The European Parliament elections officially began this morning as British and Dutch voters hit the ballot box first in a poll which is expected to reflect broad public concerns over governments’ handling of the global economic slowdown.
Past European Parliament elections have been blighted by low turnout, with experts expecting an even further slump this time compared with 2004, when only 45.5% of voters went to the polls.
“I understand that people can feel tired of politics,” Czech Prime Minister Jan Fischer, whose country holds the rotating presidency of the EU, said on Wednesday.
“We often hear about a democratic deficit in the EU […] One cannot complain of the EU being undemocratic and at the same time refuse to go to the polls,” he said.
Dutch to lean right
Dutch turnout for the vote is expected to be extremely low, with a recent TNS poll reporting that only 30% of Dutch voters plan to participate in the election. At the 2004 European elections, 39% of the Dutch electorate cast their ballot, with just 30% voting in 1999.

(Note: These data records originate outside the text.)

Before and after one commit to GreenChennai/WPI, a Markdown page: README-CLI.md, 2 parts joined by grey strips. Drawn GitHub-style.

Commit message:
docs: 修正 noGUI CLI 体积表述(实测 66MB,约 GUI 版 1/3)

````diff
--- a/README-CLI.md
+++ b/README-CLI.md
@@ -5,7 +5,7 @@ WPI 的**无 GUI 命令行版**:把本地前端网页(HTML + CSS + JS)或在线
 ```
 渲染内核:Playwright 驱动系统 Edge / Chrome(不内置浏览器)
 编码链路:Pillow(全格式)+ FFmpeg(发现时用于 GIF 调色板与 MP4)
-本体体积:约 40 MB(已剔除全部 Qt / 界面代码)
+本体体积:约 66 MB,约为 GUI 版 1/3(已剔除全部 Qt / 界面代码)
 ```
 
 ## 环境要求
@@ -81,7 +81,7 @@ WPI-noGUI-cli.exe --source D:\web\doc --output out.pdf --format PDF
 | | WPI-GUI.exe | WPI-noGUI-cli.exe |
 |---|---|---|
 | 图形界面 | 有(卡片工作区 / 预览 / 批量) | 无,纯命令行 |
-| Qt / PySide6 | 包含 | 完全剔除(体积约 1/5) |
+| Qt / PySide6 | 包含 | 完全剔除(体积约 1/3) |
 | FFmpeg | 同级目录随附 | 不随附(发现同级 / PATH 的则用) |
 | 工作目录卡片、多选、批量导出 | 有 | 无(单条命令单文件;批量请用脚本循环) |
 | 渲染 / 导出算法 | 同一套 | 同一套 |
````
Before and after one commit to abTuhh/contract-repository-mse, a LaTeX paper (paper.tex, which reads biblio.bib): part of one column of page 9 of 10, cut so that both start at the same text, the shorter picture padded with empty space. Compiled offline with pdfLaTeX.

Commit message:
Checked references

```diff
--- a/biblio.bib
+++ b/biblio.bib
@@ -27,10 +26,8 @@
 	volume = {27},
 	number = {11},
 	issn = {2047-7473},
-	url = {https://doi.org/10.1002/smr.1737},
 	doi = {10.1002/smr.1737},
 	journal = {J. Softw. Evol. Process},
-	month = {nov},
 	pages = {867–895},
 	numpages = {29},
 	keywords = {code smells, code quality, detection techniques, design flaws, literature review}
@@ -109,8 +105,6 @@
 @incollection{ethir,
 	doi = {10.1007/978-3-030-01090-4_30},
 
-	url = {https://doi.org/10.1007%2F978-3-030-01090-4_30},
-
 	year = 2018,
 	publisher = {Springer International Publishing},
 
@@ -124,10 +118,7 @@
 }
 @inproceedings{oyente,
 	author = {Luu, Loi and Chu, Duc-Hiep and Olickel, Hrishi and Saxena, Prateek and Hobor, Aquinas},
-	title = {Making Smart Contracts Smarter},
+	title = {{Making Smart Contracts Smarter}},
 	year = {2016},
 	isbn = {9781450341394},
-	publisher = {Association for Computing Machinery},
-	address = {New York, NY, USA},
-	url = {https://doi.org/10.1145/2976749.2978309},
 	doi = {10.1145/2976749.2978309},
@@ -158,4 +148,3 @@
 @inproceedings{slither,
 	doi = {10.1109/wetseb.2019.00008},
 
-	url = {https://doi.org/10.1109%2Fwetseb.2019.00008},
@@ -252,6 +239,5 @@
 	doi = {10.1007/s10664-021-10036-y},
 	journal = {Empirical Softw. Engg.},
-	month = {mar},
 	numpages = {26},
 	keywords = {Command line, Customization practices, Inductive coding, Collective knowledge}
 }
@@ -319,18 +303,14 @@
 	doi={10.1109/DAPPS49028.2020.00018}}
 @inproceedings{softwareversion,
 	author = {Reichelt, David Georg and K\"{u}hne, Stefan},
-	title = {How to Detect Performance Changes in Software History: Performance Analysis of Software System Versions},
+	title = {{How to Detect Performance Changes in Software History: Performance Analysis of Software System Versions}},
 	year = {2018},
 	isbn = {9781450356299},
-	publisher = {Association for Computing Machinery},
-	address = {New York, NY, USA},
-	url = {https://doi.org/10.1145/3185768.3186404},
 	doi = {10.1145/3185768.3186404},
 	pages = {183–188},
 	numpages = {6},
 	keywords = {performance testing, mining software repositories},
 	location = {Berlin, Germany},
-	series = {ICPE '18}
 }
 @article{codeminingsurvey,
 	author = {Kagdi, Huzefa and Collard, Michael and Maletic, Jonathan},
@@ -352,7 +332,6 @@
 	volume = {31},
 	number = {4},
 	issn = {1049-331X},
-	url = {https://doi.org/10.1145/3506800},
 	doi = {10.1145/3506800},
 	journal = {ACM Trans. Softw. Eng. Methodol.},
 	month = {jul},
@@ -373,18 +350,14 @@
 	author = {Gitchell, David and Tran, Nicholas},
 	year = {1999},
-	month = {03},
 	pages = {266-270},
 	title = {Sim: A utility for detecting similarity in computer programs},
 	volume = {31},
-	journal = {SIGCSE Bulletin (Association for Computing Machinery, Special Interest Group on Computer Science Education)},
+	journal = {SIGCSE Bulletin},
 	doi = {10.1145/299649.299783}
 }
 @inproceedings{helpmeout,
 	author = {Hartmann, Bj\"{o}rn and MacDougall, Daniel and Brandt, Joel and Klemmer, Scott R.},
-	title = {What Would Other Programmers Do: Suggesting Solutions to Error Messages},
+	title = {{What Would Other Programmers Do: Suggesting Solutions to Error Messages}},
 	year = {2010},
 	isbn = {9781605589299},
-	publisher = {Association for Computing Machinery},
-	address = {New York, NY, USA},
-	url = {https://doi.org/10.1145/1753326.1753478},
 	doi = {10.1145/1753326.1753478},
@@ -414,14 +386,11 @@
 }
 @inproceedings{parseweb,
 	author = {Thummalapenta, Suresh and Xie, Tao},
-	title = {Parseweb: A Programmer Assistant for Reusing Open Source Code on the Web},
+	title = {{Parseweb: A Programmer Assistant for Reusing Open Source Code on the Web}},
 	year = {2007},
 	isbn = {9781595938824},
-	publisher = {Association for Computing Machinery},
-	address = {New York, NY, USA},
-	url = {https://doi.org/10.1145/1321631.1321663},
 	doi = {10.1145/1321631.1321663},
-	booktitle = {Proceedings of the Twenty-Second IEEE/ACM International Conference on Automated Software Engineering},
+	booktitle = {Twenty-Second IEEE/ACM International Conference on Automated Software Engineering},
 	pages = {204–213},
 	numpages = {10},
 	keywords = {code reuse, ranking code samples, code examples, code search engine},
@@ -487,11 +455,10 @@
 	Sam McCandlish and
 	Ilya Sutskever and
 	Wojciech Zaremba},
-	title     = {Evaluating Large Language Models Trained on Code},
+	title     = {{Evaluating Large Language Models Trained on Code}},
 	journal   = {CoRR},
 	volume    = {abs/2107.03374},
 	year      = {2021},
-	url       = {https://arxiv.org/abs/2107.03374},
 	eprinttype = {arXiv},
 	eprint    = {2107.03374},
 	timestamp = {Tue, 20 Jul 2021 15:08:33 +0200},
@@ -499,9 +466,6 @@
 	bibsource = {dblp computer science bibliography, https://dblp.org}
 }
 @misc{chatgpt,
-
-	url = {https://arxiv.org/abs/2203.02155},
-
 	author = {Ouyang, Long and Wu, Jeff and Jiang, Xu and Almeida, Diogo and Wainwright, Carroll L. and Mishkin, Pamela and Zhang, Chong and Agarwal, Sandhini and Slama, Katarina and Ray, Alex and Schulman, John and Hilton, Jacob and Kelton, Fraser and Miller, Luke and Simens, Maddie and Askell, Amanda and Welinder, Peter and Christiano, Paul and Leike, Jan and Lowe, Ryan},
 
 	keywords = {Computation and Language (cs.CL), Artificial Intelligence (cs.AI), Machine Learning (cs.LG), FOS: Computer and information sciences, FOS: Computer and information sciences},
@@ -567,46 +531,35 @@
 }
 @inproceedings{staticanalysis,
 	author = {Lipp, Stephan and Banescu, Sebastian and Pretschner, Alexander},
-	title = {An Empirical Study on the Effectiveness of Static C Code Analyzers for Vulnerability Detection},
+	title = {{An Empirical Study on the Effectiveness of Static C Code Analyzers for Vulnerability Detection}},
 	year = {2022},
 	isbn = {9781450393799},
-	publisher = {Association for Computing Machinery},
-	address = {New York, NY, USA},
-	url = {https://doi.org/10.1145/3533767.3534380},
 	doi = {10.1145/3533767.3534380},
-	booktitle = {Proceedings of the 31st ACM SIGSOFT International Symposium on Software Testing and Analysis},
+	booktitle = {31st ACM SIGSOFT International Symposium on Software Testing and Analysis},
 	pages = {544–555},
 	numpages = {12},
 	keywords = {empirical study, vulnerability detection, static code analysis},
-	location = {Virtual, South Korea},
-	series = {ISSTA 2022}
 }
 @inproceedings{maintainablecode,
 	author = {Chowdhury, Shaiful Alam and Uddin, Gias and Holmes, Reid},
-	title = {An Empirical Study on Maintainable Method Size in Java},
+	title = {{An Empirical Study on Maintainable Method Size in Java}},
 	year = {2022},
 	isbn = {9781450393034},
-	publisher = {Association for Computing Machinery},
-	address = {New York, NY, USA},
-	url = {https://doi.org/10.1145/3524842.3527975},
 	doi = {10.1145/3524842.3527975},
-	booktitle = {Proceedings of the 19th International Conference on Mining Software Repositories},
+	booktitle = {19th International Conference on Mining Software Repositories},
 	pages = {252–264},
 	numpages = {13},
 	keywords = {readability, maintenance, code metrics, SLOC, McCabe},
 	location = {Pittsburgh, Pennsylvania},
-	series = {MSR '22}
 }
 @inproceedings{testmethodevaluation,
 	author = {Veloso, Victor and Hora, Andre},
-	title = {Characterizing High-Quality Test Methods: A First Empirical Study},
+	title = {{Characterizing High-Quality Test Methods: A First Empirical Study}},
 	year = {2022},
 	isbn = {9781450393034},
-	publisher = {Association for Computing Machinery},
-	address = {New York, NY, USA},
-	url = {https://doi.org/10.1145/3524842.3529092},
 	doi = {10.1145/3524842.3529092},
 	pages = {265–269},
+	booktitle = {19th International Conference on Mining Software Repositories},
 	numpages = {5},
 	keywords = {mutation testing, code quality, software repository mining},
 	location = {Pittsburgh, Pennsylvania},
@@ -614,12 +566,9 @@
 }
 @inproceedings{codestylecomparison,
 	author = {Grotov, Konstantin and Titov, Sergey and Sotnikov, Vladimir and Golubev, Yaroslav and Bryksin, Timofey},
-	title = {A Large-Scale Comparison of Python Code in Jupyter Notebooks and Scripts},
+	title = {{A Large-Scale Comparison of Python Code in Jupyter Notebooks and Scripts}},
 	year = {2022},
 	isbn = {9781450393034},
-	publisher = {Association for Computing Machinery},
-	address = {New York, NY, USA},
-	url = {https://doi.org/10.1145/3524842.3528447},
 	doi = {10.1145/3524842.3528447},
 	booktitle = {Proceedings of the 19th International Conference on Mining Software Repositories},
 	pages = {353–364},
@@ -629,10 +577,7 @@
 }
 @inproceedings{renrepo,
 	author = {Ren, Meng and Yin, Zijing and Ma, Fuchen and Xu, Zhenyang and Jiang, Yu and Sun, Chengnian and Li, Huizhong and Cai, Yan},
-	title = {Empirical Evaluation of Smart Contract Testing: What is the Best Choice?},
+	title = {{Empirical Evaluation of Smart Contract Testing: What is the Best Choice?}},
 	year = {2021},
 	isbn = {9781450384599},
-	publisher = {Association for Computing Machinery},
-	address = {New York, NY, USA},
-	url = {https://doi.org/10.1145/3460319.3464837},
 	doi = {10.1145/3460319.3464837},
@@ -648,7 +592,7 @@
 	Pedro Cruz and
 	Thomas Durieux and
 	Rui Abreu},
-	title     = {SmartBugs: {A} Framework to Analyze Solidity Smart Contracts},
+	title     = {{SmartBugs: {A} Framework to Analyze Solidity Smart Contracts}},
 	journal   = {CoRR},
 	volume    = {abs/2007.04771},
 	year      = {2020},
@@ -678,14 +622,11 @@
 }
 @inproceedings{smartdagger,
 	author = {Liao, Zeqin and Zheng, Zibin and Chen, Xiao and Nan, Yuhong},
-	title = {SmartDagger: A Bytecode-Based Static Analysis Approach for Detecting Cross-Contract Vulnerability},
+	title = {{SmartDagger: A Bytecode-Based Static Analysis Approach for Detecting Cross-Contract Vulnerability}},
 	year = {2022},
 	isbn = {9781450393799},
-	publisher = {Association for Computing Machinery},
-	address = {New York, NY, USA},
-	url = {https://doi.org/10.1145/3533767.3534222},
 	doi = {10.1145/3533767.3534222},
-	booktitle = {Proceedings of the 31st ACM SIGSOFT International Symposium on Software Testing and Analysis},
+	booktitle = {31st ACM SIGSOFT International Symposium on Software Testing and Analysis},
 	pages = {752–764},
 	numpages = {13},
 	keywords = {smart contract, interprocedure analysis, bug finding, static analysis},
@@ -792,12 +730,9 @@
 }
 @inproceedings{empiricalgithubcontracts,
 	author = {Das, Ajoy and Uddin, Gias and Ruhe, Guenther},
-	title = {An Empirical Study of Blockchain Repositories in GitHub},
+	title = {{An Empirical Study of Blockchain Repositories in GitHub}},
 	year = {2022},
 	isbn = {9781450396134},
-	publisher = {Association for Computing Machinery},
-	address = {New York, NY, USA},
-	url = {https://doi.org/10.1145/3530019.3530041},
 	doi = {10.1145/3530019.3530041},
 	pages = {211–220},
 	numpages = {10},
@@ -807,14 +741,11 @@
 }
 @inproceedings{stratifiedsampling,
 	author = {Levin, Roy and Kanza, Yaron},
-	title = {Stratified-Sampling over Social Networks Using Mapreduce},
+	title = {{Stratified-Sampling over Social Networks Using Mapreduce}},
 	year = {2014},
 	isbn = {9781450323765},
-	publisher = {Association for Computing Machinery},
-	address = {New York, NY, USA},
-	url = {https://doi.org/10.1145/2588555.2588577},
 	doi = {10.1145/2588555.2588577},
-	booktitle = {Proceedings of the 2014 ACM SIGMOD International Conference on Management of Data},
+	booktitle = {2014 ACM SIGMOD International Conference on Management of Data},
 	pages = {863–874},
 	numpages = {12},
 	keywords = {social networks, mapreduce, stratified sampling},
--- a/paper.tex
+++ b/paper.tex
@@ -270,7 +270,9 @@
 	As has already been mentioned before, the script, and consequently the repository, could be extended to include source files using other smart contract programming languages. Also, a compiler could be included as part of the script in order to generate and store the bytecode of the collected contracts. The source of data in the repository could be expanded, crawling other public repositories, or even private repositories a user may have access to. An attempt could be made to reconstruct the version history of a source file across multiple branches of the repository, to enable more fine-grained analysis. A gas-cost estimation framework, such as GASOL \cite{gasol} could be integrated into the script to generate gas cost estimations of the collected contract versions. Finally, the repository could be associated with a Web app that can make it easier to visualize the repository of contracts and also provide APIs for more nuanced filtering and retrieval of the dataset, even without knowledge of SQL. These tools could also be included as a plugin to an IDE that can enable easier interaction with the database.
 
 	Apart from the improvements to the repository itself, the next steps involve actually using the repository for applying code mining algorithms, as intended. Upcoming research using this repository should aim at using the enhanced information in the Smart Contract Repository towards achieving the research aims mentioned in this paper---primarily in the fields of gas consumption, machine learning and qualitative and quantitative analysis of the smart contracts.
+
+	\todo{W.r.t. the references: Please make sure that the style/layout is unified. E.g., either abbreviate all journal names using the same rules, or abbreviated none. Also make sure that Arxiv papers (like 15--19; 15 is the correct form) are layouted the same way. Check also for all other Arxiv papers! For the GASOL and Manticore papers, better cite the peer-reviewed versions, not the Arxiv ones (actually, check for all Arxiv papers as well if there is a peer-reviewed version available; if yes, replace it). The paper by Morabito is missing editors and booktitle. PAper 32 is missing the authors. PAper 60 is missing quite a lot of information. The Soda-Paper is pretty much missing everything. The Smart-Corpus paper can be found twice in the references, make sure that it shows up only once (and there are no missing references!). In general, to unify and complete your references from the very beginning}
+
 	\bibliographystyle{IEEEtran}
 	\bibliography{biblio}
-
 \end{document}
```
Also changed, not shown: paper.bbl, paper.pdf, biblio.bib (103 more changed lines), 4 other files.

Some 13 million Dutch and other European voters go to the polls in the Netherlands today to elect 25 members of the European Parliament. Despite calls to keep the results of the Dutch ballot secret until Sunday, as is legally required, exit polls will be published shortly after the polls close at 9pm.
Geert Wilders’s anti-Islamic Freedom Party (PVV) could very well outperform the Christian Democrats of Prime Minister Jan Peter Balkenende, according to recent opinion polls. The Dutch appetite for fringe parties was revealed in research conducted by 21minuten.nl, which reported that 54% of Dutch citizens would favour more restrictions on workers from other EU countries.
Yesterday (3 June), some 15,000 school pupils in 140 schools took part in mock elections to the EU assembly. The PVV emerged as the winner with 19.2% of the vote, followed by Labour on 18.6%, the right-wing Liberals and the Christian Democrats.
Lisbon Treaty rears its head
For British Prime Minister Gordon Brown, the election will be a test of his leadership, and a bad performance by his ruling Labour Party will increase pressure on him to quit.
The European and local elections have been completely overshadowed by a parliamentary expenses scandal that has rocked the major parties (EURACTIV 03/06/09). Opposition leaders have openly urged voters to use the election to express their discontent with Brown’s government.
Philip Whyte, a political expert at the Centre for European Reform in London, said that one of the “big winners” from the scandal would be the UK Independence Party (UKIP), referring to the main British Eurosceptic party.
David Cameron, leader of the Conservative Party, tabled a bill in the UK parliament on Tuesday that would allow a referendum on the Lisbon Treaty to take place in the autumn. Although the bill is unlikely to pass, it signals the main opposition party’s increasingly Eurosceptic stance ahead of today’s election.
The vote will be keenly watched in Germany to assess the mood ahead of national elections in September, while analysts say French President Nicolas Sarkozy’s ruling conservatives could lose votes to the far-right.
The French president and German Chancellor Angela Merkel issued a joint statement last weekend urging voters to cast their ballot (EURACTIV 02/06/09). Analysts suggest that the main German parties are treating this week’s vote as a warm-up for September’s national election, something Merkel strongly rebuffs.
In Ireland, the governing Fianna Fáil party is expected to suffer setbacks, but it is not clear how well the Libertas party, which opposes the Lisbon Treaty, will fare.
A higher turnout is expected in Ireland this time around, with voters furious at the drastic downturn in the once much-celebrated Irish booming economy. The country’s GDP is expected to shrink by over 11% from 2008 through 2010, according to figures released by the Economic and Social Research Institute in Dublin.
The treaty, on which Ireland holds a referendum in the autumn, is intended to streamline decision-making in the EU and would give the Parliament more powers in setting legislation.
Unemployment in the 16 countries sharing the euro currency rose to 9.2% – a 10-year high – in April, and joint European efforts to tackle joblessness have had limited success. Some EU leaders fear rising poverty could trigger a social crisis.
(EURACTIV with Reuters.)